** Record extracts follows **
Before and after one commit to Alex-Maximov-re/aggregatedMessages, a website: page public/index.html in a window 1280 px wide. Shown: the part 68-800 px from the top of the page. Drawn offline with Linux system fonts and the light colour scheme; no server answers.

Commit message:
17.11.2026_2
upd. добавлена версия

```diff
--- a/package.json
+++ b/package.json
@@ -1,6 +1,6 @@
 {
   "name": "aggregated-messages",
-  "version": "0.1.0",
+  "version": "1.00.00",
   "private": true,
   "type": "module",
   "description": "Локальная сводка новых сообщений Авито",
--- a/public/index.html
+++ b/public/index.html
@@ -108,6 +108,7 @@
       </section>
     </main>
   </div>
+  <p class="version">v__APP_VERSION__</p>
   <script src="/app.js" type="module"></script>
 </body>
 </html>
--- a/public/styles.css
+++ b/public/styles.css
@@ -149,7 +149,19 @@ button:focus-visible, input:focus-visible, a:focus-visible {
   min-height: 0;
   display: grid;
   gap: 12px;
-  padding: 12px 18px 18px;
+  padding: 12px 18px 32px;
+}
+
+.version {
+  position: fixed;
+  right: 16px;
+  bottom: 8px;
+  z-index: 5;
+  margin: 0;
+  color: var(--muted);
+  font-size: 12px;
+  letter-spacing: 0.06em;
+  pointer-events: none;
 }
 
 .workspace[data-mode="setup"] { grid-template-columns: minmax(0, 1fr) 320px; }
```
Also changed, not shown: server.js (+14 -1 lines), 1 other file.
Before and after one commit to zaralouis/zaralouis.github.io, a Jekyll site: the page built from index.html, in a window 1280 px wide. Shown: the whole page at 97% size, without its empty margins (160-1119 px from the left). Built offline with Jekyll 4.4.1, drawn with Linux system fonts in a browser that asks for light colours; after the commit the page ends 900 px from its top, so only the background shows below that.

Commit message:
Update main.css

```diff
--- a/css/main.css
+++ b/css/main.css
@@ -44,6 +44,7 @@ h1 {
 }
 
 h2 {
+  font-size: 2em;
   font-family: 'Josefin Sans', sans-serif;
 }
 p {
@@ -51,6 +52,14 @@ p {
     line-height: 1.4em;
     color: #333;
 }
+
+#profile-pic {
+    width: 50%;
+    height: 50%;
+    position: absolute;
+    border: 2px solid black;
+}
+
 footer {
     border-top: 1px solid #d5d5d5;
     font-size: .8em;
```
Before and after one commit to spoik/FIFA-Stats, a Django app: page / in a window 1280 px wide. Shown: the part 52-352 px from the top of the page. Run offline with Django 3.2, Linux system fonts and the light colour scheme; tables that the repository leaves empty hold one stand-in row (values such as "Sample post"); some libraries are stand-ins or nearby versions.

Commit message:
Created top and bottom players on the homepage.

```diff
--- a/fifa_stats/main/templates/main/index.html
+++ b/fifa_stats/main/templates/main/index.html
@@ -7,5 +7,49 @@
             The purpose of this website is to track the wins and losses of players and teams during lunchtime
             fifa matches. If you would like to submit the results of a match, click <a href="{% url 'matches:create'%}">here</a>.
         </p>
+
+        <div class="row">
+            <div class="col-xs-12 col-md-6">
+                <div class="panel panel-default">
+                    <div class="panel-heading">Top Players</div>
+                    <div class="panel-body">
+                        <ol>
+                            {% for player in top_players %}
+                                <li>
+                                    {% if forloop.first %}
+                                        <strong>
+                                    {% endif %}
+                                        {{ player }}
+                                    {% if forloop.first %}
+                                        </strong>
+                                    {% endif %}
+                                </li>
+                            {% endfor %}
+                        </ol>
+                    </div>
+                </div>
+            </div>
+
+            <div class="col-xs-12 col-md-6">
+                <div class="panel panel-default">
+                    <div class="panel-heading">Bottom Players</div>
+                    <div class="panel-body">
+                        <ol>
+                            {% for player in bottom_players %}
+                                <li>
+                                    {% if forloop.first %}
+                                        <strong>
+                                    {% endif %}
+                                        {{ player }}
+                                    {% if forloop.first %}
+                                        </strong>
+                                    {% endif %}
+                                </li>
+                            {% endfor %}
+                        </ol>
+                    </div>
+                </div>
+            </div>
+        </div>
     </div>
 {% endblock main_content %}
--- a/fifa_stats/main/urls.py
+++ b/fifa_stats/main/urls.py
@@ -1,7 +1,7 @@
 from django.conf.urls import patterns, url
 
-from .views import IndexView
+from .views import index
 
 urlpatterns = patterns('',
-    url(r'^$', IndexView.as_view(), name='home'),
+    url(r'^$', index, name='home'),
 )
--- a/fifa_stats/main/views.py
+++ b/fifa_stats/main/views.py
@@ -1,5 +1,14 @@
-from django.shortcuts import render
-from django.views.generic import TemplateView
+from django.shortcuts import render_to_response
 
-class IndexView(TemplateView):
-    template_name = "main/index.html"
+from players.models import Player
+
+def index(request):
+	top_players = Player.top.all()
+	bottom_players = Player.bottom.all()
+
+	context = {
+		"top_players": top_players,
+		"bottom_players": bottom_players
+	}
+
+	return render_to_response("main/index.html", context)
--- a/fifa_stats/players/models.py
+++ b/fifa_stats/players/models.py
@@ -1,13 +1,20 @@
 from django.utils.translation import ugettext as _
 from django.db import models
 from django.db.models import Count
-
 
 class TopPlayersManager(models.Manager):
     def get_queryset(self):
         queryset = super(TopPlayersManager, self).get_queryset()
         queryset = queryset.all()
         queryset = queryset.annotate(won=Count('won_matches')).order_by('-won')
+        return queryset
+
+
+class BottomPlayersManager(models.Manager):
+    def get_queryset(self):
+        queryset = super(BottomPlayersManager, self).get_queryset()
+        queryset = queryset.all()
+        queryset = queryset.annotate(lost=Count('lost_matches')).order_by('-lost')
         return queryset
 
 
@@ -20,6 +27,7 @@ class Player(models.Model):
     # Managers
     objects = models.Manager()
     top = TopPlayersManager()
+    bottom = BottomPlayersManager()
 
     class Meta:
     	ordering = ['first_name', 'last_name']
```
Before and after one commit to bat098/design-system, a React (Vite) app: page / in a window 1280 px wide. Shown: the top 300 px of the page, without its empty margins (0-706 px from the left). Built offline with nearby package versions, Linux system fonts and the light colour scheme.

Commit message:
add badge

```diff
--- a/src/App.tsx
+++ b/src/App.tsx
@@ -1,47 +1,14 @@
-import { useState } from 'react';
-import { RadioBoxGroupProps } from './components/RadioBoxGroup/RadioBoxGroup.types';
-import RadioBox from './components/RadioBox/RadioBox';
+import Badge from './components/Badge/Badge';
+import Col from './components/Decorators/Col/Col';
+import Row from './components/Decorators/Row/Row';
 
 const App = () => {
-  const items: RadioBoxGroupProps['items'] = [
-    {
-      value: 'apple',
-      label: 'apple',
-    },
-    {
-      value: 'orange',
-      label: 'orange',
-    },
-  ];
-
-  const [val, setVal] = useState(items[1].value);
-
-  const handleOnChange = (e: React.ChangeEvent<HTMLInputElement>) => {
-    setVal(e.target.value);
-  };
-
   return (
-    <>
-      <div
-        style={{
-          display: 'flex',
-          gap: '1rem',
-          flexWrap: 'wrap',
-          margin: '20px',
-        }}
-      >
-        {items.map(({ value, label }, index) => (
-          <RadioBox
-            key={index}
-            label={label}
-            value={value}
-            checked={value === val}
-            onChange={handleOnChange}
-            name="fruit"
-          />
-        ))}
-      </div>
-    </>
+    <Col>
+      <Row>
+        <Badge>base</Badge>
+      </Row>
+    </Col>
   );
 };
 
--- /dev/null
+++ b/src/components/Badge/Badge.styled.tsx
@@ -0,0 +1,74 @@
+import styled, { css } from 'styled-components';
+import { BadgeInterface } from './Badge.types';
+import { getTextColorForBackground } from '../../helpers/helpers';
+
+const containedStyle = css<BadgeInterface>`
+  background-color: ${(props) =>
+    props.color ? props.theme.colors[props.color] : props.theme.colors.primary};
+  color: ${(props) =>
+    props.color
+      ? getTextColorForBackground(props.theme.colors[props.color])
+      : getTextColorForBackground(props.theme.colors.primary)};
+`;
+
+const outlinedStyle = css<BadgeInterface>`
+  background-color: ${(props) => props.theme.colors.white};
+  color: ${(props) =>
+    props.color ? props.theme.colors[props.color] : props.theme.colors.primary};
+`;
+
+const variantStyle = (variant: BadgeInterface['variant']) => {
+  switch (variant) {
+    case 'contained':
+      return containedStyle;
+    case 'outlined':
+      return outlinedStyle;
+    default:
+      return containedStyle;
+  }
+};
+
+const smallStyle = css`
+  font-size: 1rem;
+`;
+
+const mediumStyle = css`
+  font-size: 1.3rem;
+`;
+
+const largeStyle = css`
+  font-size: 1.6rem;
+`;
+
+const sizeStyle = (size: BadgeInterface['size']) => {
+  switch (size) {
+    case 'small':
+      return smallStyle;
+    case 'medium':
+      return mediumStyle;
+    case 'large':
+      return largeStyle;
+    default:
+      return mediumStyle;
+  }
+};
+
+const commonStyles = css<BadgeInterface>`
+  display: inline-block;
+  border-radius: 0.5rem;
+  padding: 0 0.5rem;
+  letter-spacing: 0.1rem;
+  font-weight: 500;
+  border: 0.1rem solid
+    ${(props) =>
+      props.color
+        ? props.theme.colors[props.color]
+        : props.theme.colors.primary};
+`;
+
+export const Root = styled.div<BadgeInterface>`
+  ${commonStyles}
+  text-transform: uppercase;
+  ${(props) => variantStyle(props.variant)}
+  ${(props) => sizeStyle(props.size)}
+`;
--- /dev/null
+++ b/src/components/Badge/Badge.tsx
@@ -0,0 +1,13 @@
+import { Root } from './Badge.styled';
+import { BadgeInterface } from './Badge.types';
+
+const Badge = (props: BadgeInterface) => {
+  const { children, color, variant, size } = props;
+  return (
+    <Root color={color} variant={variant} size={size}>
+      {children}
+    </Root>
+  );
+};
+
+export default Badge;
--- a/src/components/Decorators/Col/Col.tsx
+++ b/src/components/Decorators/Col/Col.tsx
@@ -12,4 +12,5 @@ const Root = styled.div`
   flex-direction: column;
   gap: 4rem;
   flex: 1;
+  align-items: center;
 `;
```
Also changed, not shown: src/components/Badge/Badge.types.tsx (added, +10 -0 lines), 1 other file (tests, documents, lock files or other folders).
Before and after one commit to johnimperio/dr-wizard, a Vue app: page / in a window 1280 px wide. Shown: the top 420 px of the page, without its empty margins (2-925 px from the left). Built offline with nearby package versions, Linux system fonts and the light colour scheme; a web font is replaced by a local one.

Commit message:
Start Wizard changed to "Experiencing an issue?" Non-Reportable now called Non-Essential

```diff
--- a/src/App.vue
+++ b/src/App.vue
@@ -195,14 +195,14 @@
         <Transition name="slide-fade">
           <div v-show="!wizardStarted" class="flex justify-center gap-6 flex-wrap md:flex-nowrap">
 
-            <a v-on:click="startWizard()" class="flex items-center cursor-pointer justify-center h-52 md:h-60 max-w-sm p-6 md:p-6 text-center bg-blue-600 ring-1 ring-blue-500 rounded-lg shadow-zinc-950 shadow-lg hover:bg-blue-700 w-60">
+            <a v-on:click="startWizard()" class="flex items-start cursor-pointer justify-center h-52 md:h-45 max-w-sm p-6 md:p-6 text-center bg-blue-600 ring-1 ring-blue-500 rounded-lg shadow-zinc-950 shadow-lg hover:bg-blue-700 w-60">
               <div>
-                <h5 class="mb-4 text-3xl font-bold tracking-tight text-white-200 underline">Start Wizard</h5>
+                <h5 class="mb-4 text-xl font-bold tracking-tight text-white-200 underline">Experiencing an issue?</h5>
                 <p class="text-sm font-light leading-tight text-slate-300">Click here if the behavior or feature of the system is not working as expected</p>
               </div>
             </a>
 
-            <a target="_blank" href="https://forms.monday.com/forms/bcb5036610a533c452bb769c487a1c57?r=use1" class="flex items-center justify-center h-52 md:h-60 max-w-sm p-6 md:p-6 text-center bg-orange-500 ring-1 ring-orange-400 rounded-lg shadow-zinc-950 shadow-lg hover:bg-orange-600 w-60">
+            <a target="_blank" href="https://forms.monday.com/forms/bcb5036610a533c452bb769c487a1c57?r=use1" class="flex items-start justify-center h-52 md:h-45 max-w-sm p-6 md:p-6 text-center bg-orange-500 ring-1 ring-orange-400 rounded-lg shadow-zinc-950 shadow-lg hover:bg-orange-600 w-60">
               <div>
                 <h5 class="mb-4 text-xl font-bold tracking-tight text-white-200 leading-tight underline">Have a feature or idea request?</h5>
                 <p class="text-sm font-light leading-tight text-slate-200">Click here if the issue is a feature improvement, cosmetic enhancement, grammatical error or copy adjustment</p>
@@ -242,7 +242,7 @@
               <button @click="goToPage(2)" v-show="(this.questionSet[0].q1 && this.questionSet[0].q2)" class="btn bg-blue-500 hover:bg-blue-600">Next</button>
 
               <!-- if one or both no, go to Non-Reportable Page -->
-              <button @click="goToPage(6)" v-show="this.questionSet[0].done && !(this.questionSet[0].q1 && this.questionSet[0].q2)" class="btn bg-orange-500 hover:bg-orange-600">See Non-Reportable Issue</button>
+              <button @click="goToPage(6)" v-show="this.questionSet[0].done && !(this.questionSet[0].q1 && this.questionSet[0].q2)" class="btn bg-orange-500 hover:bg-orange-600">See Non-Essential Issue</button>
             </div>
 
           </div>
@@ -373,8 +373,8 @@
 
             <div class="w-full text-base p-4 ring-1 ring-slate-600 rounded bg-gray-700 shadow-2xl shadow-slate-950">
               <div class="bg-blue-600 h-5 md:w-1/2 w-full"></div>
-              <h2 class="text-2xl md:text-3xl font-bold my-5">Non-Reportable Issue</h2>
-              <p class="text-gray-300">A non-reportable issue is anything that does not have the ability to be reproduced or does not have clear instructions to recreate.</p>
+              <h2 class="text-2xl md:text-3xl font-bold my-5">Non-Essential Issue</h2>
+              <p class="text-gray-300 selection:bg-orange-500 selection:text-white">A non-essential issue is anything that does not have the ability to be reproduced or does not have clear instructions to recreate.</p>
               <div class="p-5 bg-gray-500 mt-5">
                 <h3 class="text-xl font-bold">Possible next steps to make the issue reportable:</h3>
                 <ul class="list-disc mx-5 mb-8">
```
** End of Record extracts **
What you are asked to do » Set down, exactly as they appear, the lines above from the first one to the line that holds "Also changed, not shown: server.js", both included, please, and no others.

Output for this task »
Before and after one commit to Alex-Maximov-re/aggregatedMessages, a website: page public/index.html in a window 1280 px wide. Shown: the part 68-800 px from the top of the page. Drawn offline with Linux system fonts and the light colour scheme; no server answers.

Commit message:
17.11.2026_2
upd. добавлена версия

```diff
--- a/package.json
+++ b/package.json
@@ -1,6 +1,6 @@
 {
   "name": "aggregated-messages",
-  "version": "0.1.0",
+  "version": "1.00.00",
   "private": true,
   "type": "module",
   "description": "Локальная сводка новых сообщений Авито",
--- a/public/index.html
+++ b/public/index.html
@@ -108,6 +108,7 @@
       </section>
     </main>
   </div>
+  <p class="version">v__APP_VERSION__</p>
   <script src="/app.js" type="module"></script>
 </body>
 </html>
--- a/public/styles.css
+++ b/public/styles.css
@@ -149,7 +149,19 @@ button:focus-visible, input:focus-visible, a:focus-visible {
   min-height: 0;
   display: grid;
   gap: 12px;
-  padding: 12px 18px 18px;
+  padding: 12px 18px 32px;
+}
+
+.version {
+  position: fixed;
+  right: 16px;
+  bottom: 8px;
+  z-index: 5;
+  margin: 0;
+  color: var(--muted);
+  font-size: 12px;
+  letter-spacing: 0.06em;
+  pointer-events: none;
 }
 
 .workspace[data-mode="setup"] { grid-template-columns: minmax(0, 1fr) 320px; }
```
Also changed, not shown: server.js (+14 -1 lines), 1 other file.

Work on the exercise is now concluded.